- **EXERCISE MATERIAL**
━━━

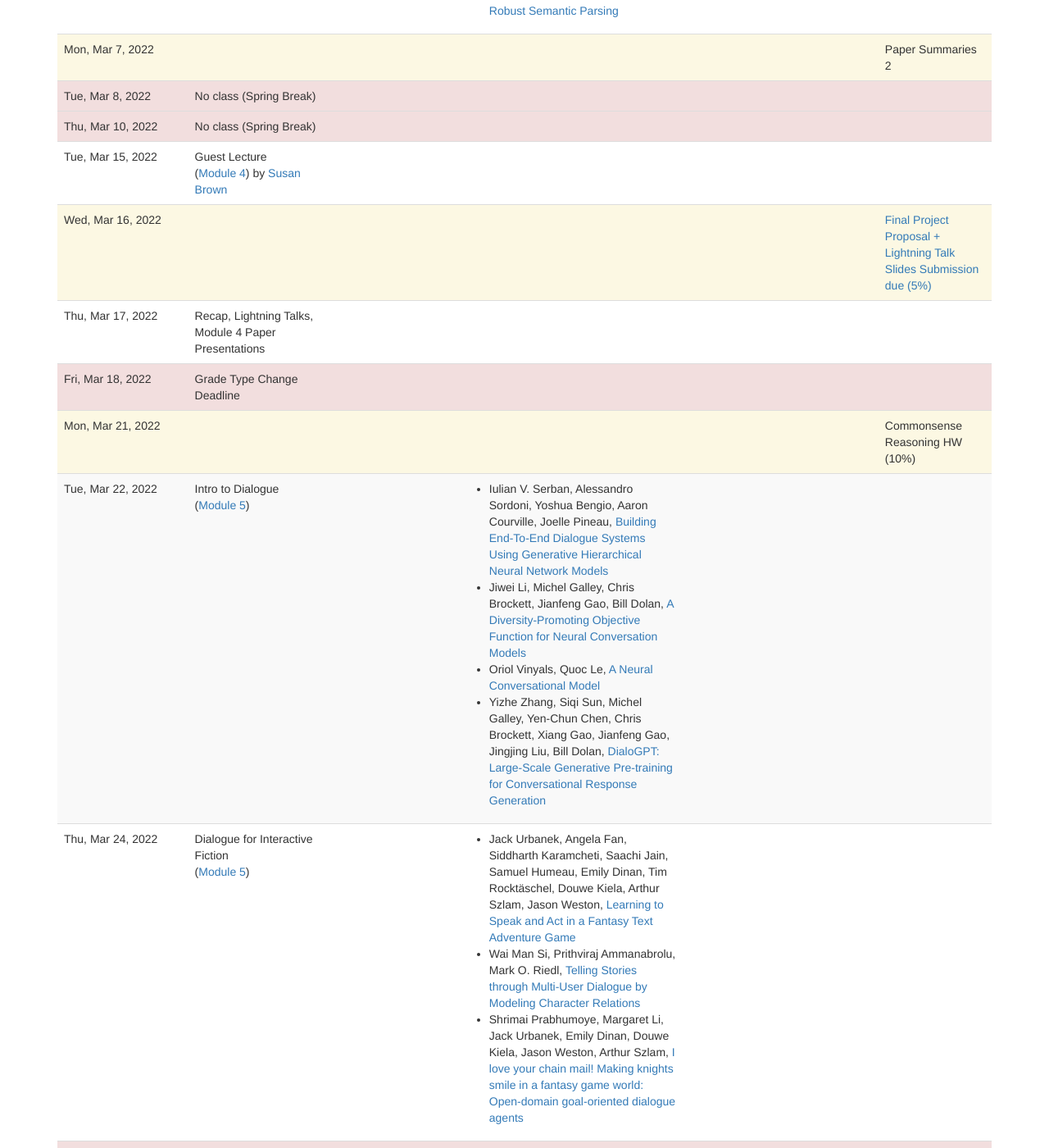
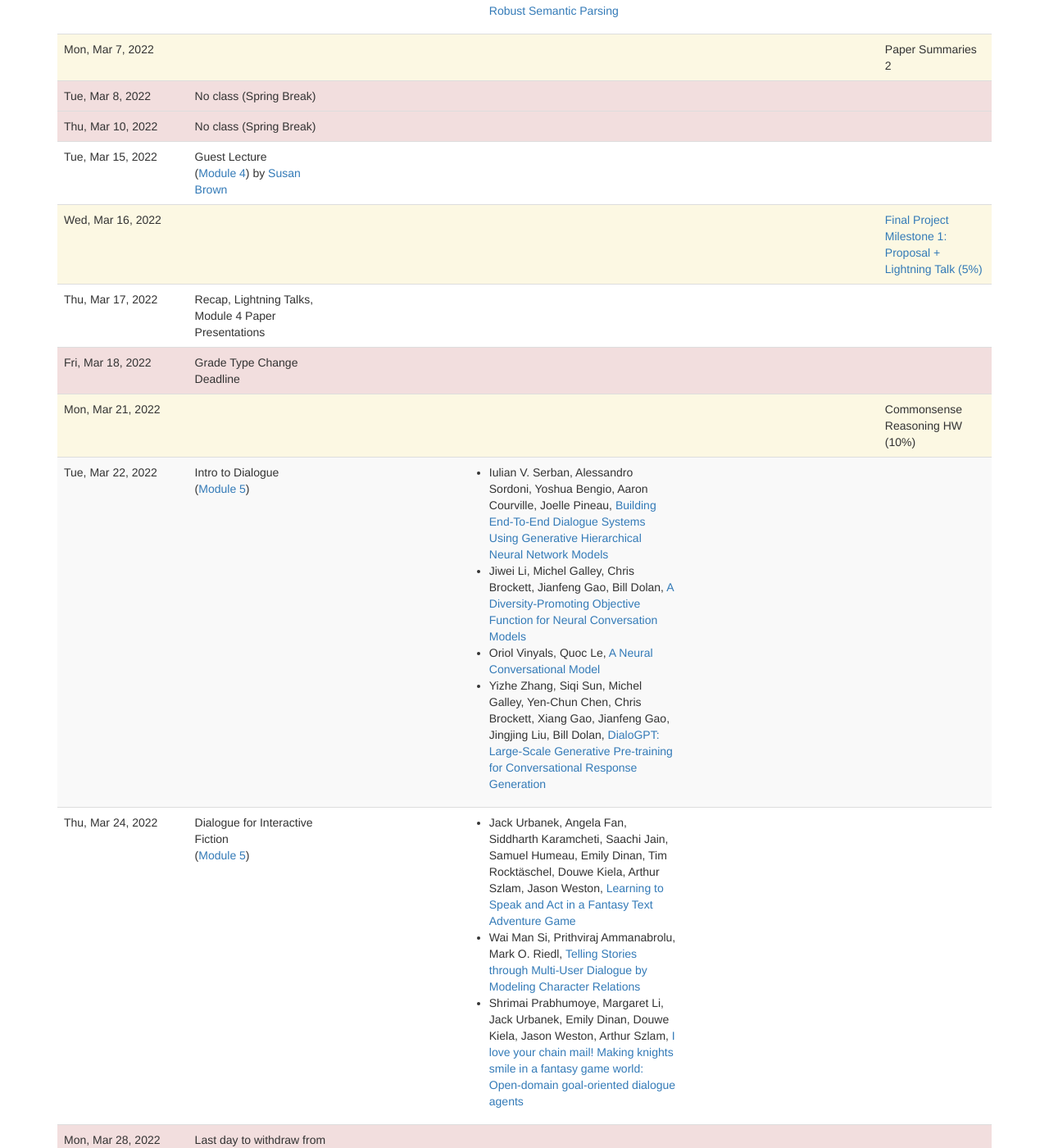
Before and after one commit to interactive-fiction-class/interactive-fiction-class.github.io, a Jekyll site: the page built from lectures.md, in a window 1280 px wide and 1400 px high, scrolled down 6533 px. Shown: the whole window at 82% size. Built offline with Jekyll 4.4.1, drawn with Linux system fonts in a browser that asks for light colours; nearby versions of some CDN libraries; a script that is not in the unit is left out; some of the changed text lies outside the part shown.

Commit message:
Fixed numbering for final project milestones

```diff
--- a/_data/lectures.yaml
+++ b/_data/lectures.yaml
@@ -175,7 +175,7 @@
   type: deadline
   homework_due:
     -
-      title: Final Project Proposal + Lightning Talk Slides Submission due (5%)
+      title: Final Project Milestone 1&colon; Proposal + Lightning Talk (5%)
       url: project-proposal/project-proposal.html
 
 -
@@ -216,7 +216,7 @@
   type: deadline
   homework_due:
     -
-      title: Final Project Milestone 1&colon; Progress Report (Select Idea &amp; Data Prep) (5%)
+      title: Final Project Milestone 2&colon; Progress Report (Select Idea &amp; Data Prep) (5%)
       url: project-milestone2/project-milestone2.html
 
 -
@@ -295,7 +295,7 @@
   type: deadline
   homework_due:
     -
-      title: Final Project&colon; Final Report (20%)
+      title: Final Project Milestone 4&colon; Final Report (20%)
       url: project-milestone4/project-milestone4.html
 
 -
```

━━━

- **WHAT YOU WILL DO**
Pictures stay out of the copy; please restate every record above exactly.

- **ANSWER SPACE**
Before and after one commit to interactive-fiction-class/interactive-fiction-class.github.io, a Jekyll site: the page built from lectures.md, in a window 1280 px wide and 1400 px high, scrolled down 6533 px. Shown: the whole window at 82% size. Built offline with Jekyll 4.4.1, drawn with Linux system fonts in a browser that asks for light colours; nearby versions of some CDN libraries; a script that is not in the unit is left out; some of the changed text lies outside the part shown.

Commit message:
Fixed numbering for final project milestones

```diff
--- a/_data/lectures.yaml
+++ b/_data/lectures.yaml
@@ -175,7 +175,7 @@
   type: deadline
   homework_due:
     -
-      title: Final Project Proposal + Lightning Talk Slides Submission due (5%)
+      title: Final Project Milestone 1&colon; Proposal + Lightning Talk (5%)
       url: project-proposal/project-proposal.html
 
 -
@@ -216,7 +216,7 @@
   type: deadline
   homework_due:
     -
-      title: Final Project Milestone 1&colon; Progress Report (Select Idea &amp; Data Prep) (5%)
+      title: Final Project Milestone 2&colon; Progress Report (Select Idea &amp; Data Prep) (5%)
       url: project-milestone2/project-milestone2.html
 
 -
@@ -295,7 +295,7 @@
   type: deadline
   homework_due:
     -
-      title: Final Project&colon; Final Report (20%)
+      title: Final Project Milestone 4&colon; Final Report (20%)
       url: project-milestone4/project-milestone4.html
 
 -
```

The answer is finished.